Indian Tunnel is a large lava tube. In is entered on a staircase through one of numerous roof collapses. Because of the high amount of openings, most of the cave is bright enough to visit even without a lamp. Nevertheless we recommend enough light sources for the cave visits, two per person at least, if you are a party, three if you are alone. The tunnel is of impressive size and very easy. The exit on the other end requires a little climbing across a rock pile and through a narrow opening, but it is also possible to turn around.

Boy Scout Cave contains ice all year round, the floor is covered by ice and often water too. The entrance through a collapse doline is right in the middle of the tube. The western branch contains the ice and is a little bigger in size. The eastern branch is often low and narrow, and requires some easy climbing and stooping until you reach the Back Door, formed by a huge roof collapse. This cave requires warm clothes (which may get dirty), sturdy and warm shoes, and enough light. A helmet is a good idea.

The cave continues after the huge collapse, but it is now called Beauty Cave. The very first part is difficult and only for cavers, but the next collapse is an entrance to the cave. However, the official entrance is at the far end and much more comfortable. It uses a bigger collapse forming a spacious entrance to the lava tube. The cave is 100 m long and has two spacious sections of about 35 m, which are connected by a tight crawl. There are several narrow off-branches, one of them leading to the deepest point of all caves. For exploring narrow parts and the crawl, we again recommend, old and warm clothes, sturdy shoes and a helmet. The entrance chamber with its smooth pahoehoe lava floor may be visited without special clothes.
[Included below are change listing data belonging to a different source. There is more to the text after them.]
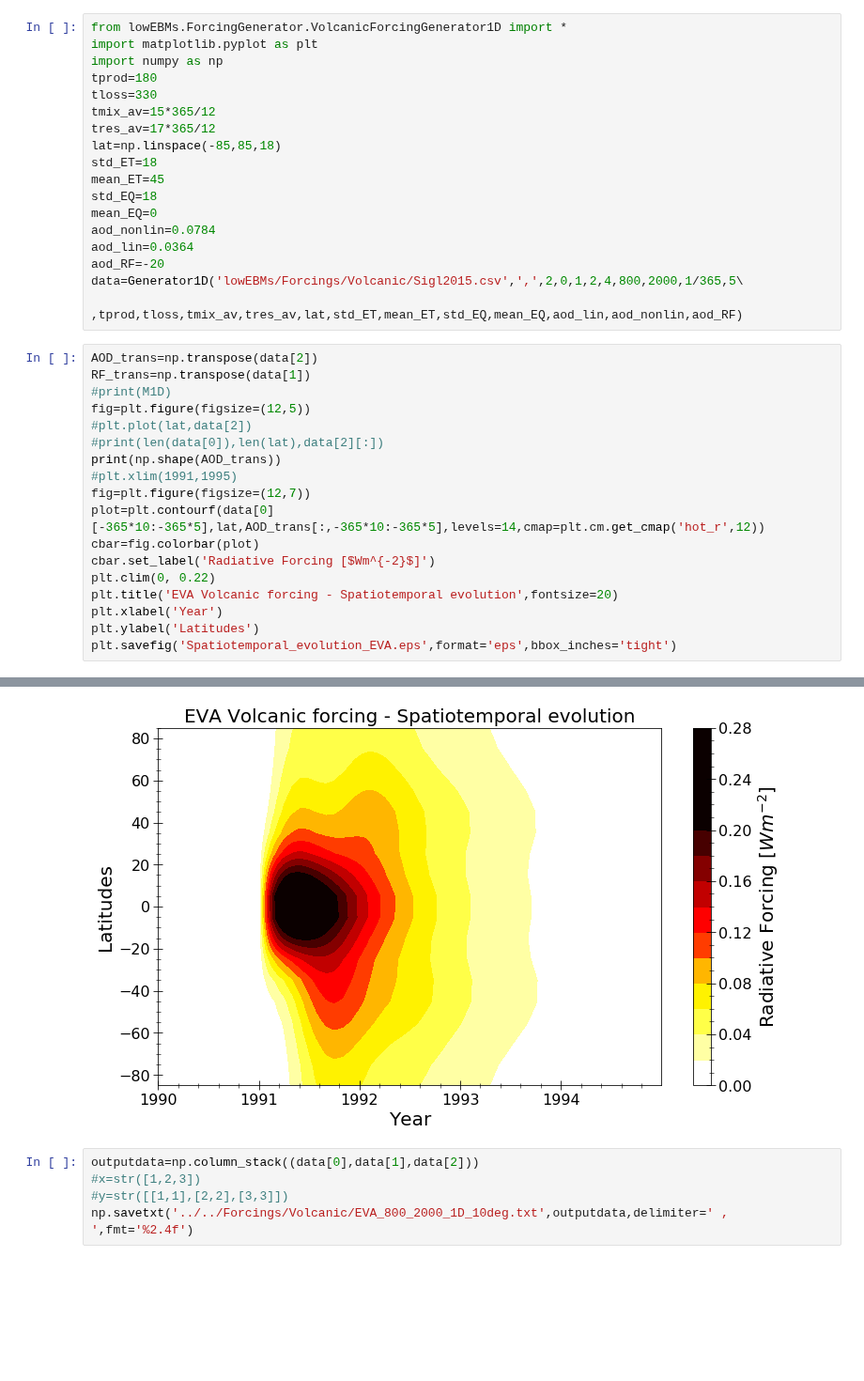
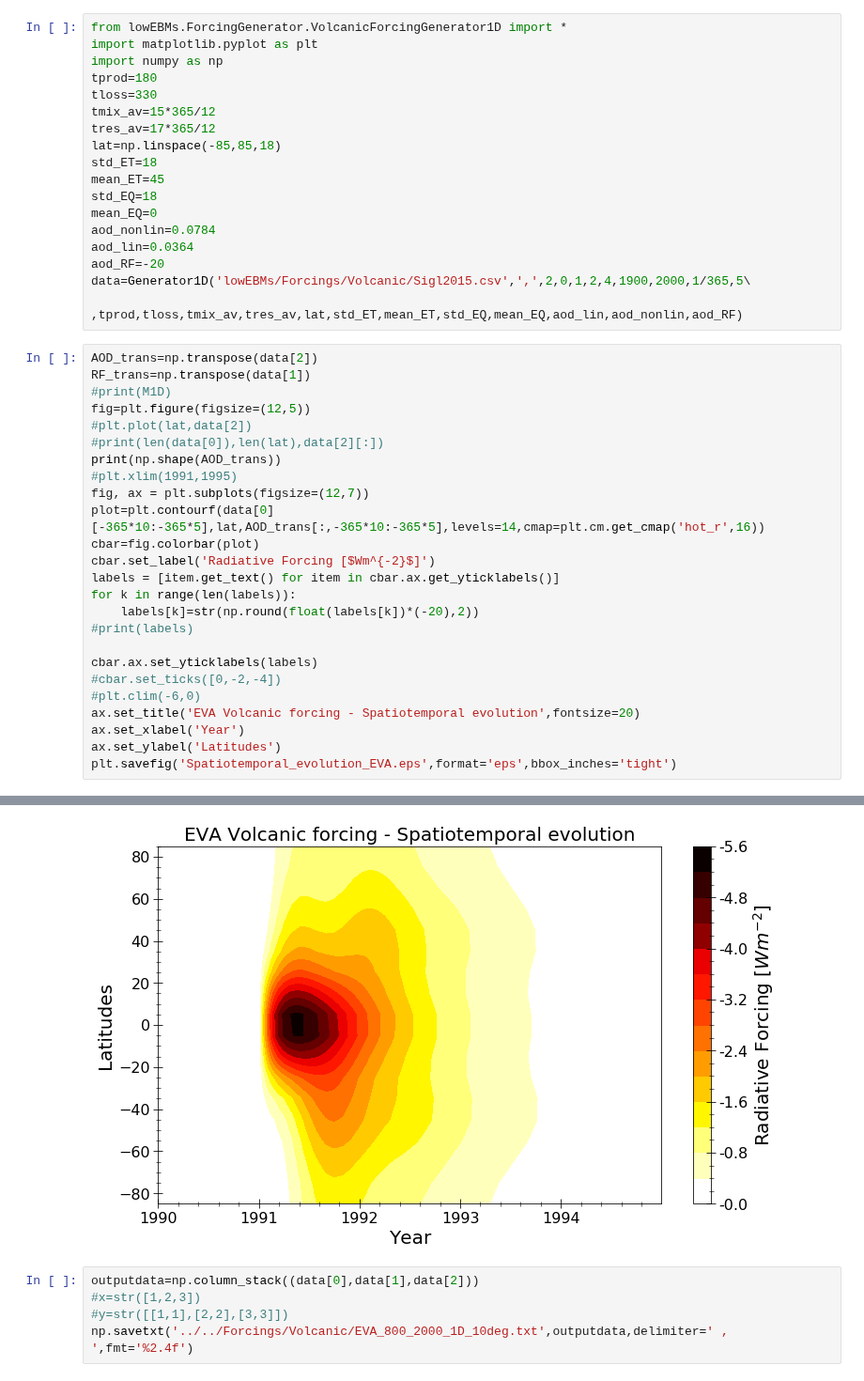
Before and after one commit to BenniSchmiedel/Low-dimensional-EBMs, a Jupyter notebook: Development_tests_forcing.ipynb, the cells around one changed output, grey strips where cells are left out. Shown at 94% size. Drawn from its saved outputs; the diff is of its cells as text; blank space fills up the shorter version.

```diff
--- a/Development_tests_forcing.ipynb
+++ b/Development_tests_forcing.ipynb
@@ -25,7 +25,7 @@ mean_EQ=0
 aod_nonlin=0.0784
 aod_lin=0.0364
 aod_RF=-20
-data=Generator1D('lowEBMs/Forcings/Volcanic/Sigl2015.csv',',',2,0,1,2,4,800,2000,1/365,5\
+data=Generator1D('lowEBMs/Forcings/Volcanic/Sigl2015.csv',',',2,0,1,2,4,1900,2000,1/365,5\
                  ,tprod,tloss,tmix_av,tres_av,lat,std_ET,mean_ET,std_EQ,mean_EQ,aod_lin,aod_nonlin,aod_RF)
 # %%
 AOD_trans=np.transpose(data[2])
@@ -36,13 +36,20 @@ fig=plt.figure(figsize=(12,5))
 #print(len(data[0]),len(lat),data[2][:])
 print(np.shape(AOD_trans))
 #plt.xlim(1991,1995)
-fig=plt.figure(figsize=(12,7))
-plot=plt.contourf(data[0][-365*10:-365*5],lat,AOD_trans[:,-365*10:-365*5],levels=14,cmap=plt.cm.get_cmap('hot_r',12))
+fig, ax = plt.subplots(figsize=(12,7))
+plot=plt.contourf(data[0][-365*10:-365*5],lat,AOD_trans[:,-365*10:-365*5],levels=14,cmap=plt.cm.get_cmap('hot_r',16))
 cbar=fig.colorbar(plot)
 cbar.set_label('Radiative Forcing [$Wm^{-2}$]')
-plt.clim(0, 0.22)
-plt.title('EVA Volcanic forcing - Spatiotemporal evolution',fontsize=20)
-plt.xlabel('Year')
-plt.ylabel('Latitudes')
+labels = [item.get_text() for item in cbar.ax.get_yticklabels()]
+for k in range(len(labels)):
+    labels[k]=str(np.round(float(labels[k])*(-20),2))
+#print(labels)
+
+cbar.ax.set_yticklabels(labels)
+#cbar.set_ticks([0,-2,-4])
+#plt.clim(-6,0)
+ax.set_title('EVA Volcanic forcing - Spatiotemporal evolution',fontsize=20)
+ax.set_xlabel('Year')
+ax.set_ylabel('Latitudes')
 plt.savefig('Spatiotemporal_evolution_EVA.eps',format='eps',bbox_inches='tight')
 # %% [output]
@@ -50,5 +57,5 @@ plt.savefig('Spatiotemporal_evolution_EVA.eps',format='eps',bbox_inches='tight')
 <Figure size 864x360 with 0 Axes>
-[figure, old version]
+[figure, new version]
 # %%
 outputdata=np.column_stack((data[0],data[1],data[2]))
 #x=str([1,2,3])
```
Also changed, not shown: parts of 2 cells of this notebook, 11 other files.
One more cave, called Buffalo Cave, is reached on another trail, the Broken Top Loop Trail (3 km, 45min). The cave entrance is located south of the Broken Top, only a few hundred meters from the southernmost parking area. It is allowed to visit the cave, but it requires climbing over loose rock and crouching under low ceilings. Again we strongly recommend appropriate equipment.